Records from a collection
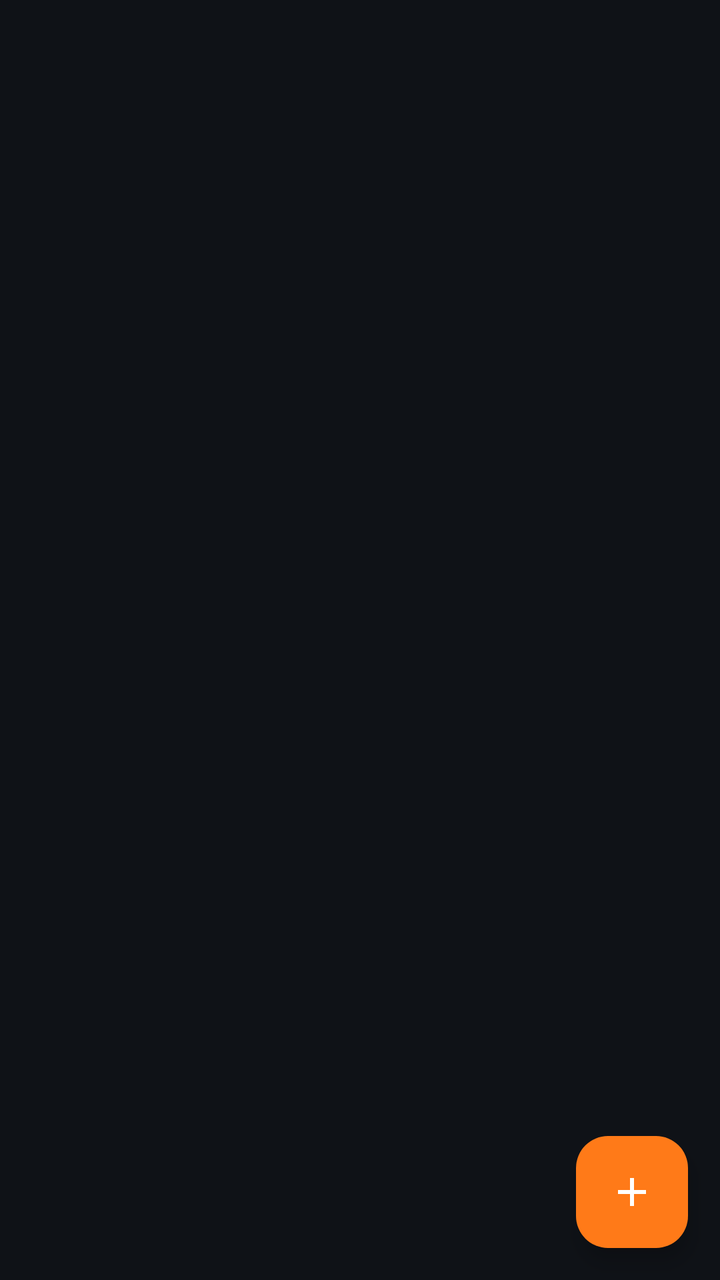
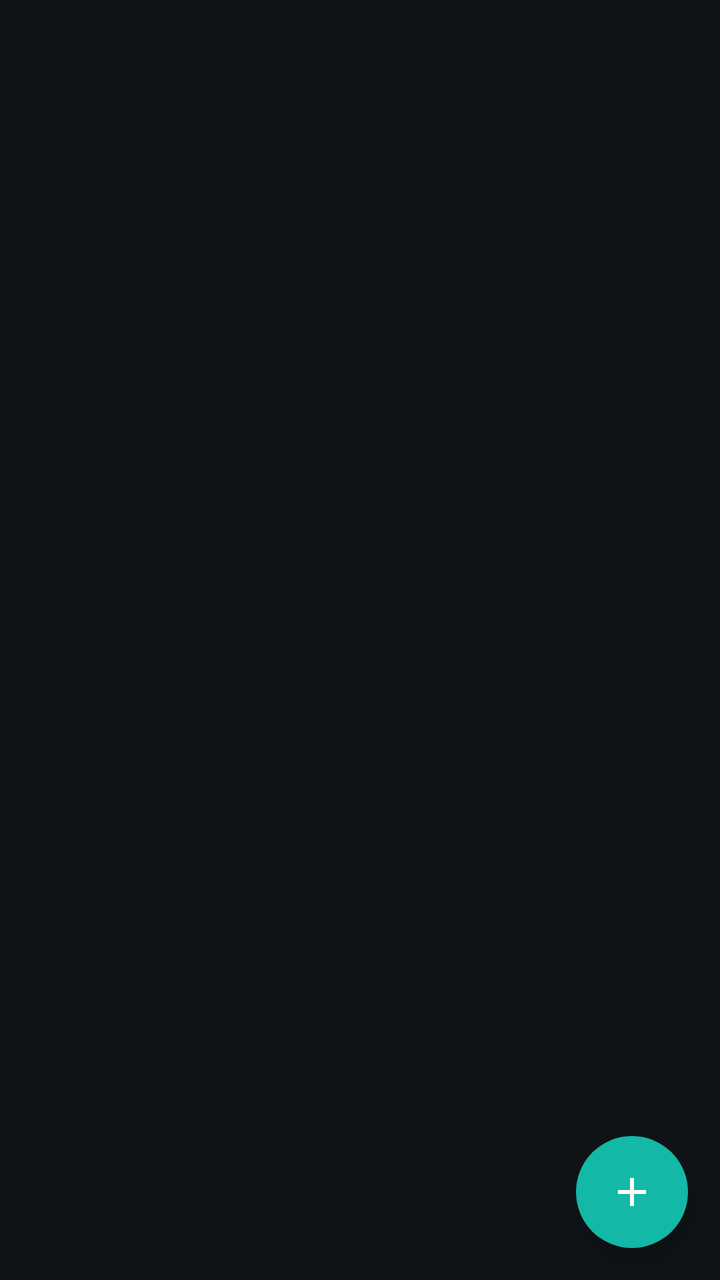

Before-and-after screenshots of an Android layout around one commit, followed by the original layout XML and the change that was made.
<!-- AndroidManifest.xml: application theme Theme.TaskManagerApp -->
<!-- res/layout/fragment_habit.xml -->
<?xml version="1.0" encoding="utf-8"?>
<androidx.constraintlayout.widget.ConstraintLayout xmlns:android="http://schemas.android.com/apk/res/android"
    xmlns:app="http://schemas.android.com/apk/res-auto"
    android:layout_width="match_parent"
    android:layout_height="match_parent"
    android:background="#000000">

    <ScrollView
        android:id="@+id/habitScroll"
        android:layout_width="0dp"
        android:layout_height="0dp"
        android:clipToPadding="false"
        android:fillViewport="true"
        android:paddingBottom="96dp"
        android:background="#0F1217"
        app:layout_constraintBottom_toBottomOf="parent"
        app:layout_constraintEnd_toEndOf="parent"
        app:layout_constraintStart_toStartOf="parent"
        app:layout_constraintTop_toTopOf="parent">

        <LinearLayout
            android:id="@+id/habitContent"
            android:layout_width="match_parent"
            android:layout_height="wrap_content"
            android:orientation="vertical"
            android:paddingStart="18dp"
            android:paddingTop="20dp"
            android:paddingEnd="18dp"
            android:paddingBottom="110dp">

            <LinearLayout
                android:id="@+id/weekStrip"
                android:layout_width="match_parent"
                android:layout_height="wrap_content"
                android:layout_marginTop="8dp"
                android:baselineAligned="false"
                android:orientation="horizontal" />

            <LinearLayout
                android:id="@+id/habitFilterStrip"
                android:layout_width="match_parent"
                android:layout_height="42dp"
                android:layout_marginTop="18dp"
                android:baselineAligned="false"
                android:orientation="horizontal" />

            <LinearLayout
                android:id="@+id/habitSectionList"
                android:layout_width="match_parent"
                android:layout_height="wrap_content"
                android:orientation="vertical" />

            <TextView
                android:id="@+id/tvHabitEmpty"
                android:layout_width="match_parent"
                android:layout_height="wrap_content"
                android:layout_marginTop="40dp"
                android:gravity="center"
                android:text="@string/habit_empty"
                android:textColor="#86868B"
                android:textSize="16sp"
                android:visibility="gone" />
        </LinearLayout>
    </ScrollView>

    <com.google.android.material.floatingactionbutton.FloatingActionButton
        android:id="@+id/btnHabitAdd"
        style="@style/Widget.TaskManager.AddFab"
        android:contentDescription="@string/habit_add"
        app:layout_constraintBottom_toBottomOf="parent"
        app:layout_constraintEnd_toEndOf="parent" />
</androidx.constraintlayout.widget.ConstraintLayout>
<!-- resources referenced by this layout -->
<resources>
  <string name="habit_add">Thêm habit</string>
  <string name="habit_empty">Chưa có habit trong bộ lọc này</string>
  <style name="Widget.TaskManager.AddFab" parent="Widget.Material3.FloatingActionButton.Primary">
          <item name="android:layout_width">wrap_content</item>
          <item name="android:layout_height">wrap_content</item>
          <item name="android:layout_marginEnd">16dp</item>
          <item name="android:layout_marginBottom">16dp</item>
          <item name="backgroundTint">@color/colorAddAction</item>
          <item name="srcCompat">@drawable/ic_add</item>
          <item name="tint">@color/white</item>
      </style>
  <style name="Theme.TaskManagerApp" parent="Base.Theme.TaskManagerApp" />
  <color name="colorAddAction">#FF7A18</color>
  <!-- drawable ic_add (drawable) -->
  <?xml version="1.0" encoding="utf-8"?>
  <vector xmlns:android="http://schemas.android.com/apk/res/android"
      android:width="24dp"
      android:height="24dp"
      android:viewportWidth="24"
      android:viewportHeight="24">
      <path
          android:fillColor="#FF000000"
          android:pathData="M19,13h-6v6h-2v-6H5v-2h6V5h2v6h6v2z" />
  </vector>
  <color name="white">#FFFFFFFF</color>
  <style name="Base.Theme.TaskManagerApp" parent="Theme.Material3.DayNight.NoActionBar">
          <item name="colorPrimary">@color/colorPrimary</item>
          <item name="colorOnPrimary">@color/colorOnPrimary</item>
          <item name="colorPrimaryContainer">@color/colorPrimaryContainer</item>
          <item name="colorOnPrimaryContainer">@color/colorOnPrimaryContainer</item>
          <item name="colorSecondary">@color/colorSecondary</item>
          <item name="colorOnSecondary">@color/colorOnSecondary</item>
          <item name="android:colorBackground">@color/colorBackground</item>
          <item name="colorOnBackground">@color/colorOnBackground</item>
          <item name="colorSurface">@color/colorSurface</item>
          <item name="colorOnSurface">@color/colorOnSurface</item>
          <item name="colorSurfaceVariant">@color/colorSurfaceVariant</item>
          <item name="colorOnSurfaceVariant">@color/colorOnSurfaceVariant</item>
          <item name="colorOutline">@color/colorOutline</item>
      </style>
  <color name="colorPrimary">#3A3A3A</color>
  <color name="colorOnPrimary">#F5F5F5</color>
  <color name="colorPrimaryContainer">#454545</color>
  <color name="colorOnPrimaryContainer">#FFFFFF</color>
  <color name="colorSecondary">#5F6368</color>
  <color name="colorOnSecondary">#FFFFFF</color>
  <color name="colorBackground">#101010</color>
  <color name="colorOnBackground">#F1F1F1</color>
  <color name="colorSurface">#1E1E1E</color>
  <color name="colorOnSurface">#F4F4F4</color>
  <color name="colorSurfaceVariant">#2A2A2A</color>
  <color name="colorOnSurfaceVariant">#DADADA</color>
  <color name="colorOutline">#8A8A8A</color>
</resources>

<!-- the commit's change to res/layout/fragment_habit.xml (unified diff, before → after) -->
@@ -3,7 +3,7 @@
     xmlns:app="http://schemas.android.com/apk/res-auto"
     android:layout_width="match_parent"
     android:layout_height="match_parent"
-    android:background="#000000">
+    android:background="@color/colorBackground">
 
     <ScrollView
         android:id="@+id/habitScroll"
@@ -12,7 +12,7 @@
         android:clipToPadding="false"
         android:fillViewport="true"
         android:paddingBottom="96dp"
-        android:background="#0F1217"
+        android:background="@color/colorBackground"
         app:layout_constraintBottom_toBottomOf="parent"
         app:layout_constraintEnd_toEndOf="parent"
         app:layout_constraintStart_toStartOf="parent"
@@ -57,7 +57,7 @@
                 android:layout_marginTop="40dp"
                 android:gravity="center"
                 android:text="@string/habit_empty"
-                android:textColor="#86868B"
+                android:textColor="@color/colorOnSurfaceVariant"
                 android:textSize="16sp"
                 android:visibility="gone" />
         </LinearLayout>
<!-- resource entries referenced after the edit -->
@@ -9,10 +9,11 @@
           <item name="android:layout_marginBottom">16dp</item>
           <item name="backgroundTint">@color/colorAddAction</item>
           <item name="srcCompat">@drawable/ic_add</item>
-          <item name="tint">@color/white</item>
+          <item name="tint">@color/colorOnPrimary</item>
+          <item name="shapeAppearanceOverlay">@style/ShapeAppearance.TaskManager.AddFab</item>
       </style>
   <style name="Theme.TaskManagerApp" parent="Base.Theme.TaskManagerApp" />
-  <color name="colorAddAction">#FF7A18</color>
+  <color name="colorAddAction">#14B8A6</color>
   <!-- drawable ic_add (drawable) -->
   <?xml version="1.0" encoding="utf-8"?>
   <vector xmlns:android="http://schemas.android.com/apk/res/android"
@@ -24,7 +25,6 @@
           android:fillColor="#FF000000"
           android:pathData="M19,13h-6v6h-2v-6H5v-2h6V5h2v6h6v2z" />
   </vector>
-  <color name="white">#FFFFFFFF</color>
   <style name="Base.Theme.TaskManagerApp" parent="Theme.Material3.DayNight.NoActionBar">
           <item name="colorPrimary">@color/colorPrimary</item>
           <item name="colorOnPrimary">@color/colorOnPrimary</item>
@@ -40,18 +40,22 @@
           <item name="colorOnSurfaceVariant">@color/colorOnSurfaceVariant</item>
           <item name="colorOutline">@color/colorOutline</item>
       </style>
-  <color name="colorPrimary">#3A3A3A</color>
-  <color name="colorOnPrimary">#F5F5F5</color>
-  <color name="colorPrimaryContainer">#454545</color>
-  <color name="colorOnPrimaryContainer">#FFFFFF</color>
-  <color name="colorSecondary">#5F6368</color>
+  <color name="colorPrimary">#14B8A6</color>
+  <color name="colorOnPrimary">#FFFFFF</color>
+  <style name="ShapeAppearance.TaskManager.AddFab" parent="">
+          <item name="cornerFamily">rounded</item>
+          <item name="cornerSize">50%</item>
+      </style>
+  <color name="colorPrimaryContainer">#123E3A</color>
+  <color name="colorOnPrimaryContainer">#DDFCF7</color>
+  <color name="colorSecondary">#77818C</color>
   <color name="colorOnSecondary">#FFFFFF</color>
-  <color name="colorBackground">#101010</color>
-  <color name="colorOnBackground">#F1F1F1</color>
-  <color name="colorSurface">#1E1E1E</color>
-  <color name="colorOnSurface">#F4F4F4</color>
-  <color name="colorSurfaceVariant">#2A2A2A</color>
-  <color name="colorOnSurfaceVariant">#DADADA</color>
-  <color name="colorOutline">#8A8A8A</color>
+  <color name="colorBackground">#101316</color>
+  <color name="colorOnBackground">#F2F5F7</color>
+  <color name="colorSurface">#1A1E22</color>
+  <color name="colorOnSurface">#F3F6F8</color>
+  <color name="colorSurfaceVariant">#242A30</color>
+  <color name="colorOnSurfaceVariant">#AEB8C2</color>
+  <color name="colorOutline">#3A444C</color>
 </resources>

Task objective => Find the word "commit" in the records and pull out each line that has it.

Output for this task =>
Before-and-after screenshots of an Android layout around one commit, followed by the original layout XML and the change that was made.
<!-- the commit's change to res/layout/fragment_habit.xml (unified diff, before → after) -->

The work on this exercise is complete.